Isn’t it funny that a computer was like your office accountant before it became a device?
The first time the word ‘computer’ was ever used according to the Oxford English Dictionary was in 1613 in a book titled; ‘ The Yong Mans Gleanings’ by Richard Braithwait.
Braithwait, who was an English writer wrote in his book: “I have read the truest computer of times, and the best Arithmetician that ever breathed.’’
It’s like Braithwait knew someone, may be a friend, who was very good at calculations and computations and earned a living from his/her understanding of numbers. Basically, computer was a human and its usage back then was more like a job title.
According to Wikipedia, the word continued to be used as a job title until the middle of the 20th century. At that time, many women were hired to work as computers and by 1943, most human computers were young women.
From the end of the 19th century the word slowly began to assume a different identity and a new meaning. Young women who worked as computers were no longer referred to as computers. A machine, an electronic device for storing and processing data took their job role and assumed their job identity.
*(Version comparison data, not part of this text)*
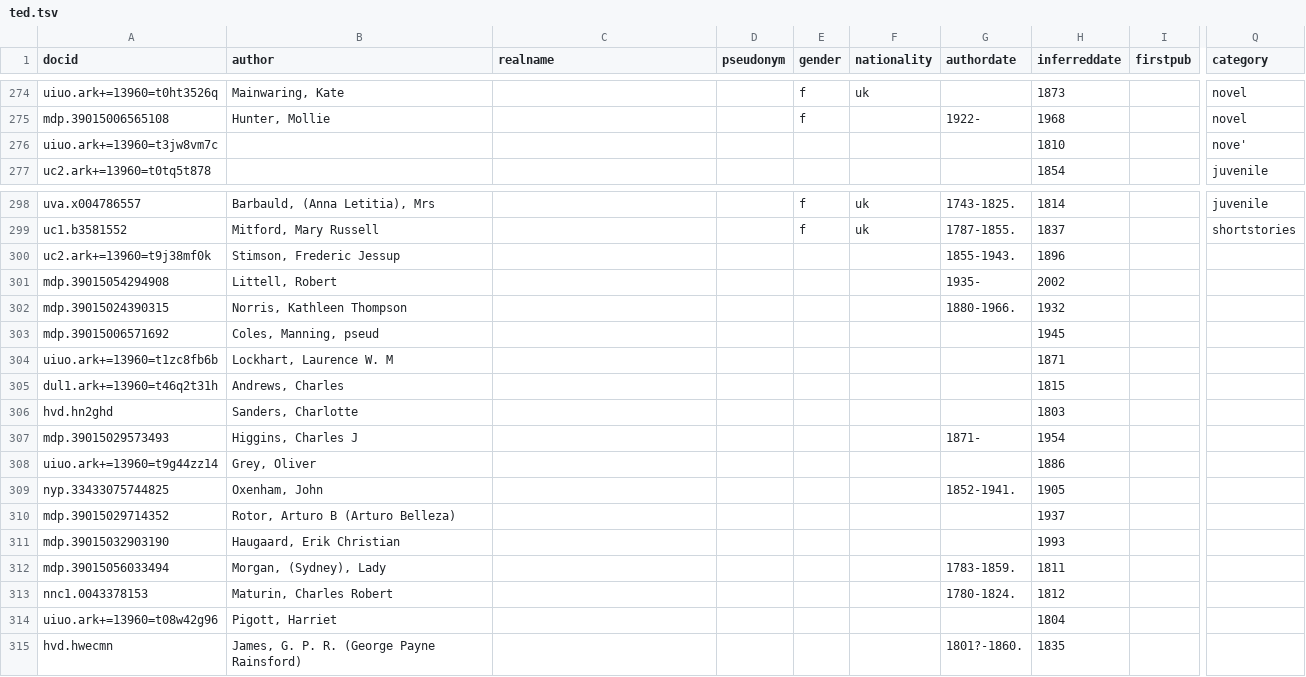
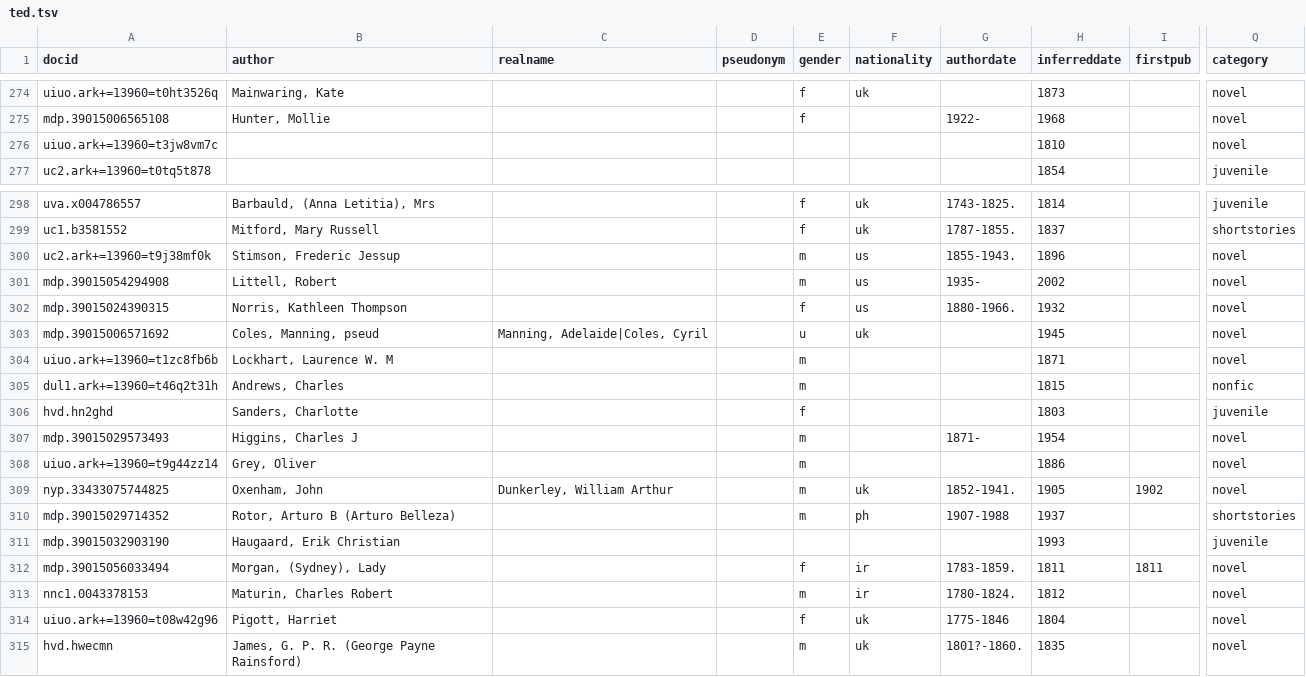
Before and after one commit to tedunderwood/noveltmmeta, a TSV file: manuallists/titledata/ted.tsv, drawn as a sheet; only a part is shown, gaps mark what is left out; the diff covers the shown part only; the diff names each change by its address in the sheet, - before the commit and + after, or states it on an @@ line.

Commit message:
ted finishes manual work; first EDA

```diff
--- a/manuallists/titledata/ted.tsv
+++ b/manuallists/titledata/ted.tsv
-Q276 (category): nove'
+Q276 (category): novel
-E300:E301 (gender): (empty)
+E300:E301 (gender): m
-F300:F302 (nationality): (empty)
+F300:F302 (nationality): us
-Q300:Q304 (category): (empty)
+Q300:Q304 (category): novel
-E302 (gender): (empty)
+E302 (gender): f
-C303 (realname): (empty)
+C303 (realname): Manning, Adelaide|Coles, Cyril
-E303 (gender): (empty)
+E303 (gender): u
-F303 (nationality): (empty)
+F303 (nationality): uk
-E304:E305 (gender): (empty)
+E304:E305 (gender): m
-Q305 (category): (empty)
+Q305 (category): nonfic
-E306 (gender): (empty)
+E306 (gender): f
-Q306 (category): (empty)
+Q306 (category): juvenile
-E307:E310 (gender): (empty)
+E307:E310 (gender): m
-Q307:Q309 (category): (empty)
+Q307:Q309 (category): novel
-C309 (realname): (empty)
+C309 (realname): Dunkerley, William Arthur
-F309 (nationality): (empty)
+F309 (nationality): uk
-I309 (firstpub): (empty)
+I309 (firstpub): 1902
-F310 (nationality): (empty)
+F310 (nationality): ph
-G310 (authordate): (empty)
+G310 (authordate): 1907-1988
-Q310 (category): (empty)
+Q310 (category): shortstories
-Q311 (category): (empty)
+Q311 (category): juvenile
-E312 (gender): (empty)
+E312 (gender): f
-F312:F313 (nationality): (empty)
+F312:F313 (nationality): ir
-I312 (firstpub): (empty)
+I312 (firstpub): 1811
-Q312:Q315 (category): (empty)
+Q312:Q315 (category): novel
-E313 (gender): (empty)
+E313 (gender): m
-E314 (gender): (empty)
+E314 (gender): f
-F314:F315 (nationality): (empty)
+F314:F315 (nationality): uk
-G314 (authordate): (empty)
+G314 (authordate): 1775-1846
-E315 (gender): (empty)
+E315 (gender): m
```
Also changed, not shown: 45 edited cells elsewhere in this file, 1 other file.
This led to the modern day use of the device to mean “programmable digital electronic computer” and this usage according to The Online Etymology Dictionary dates back to 1945.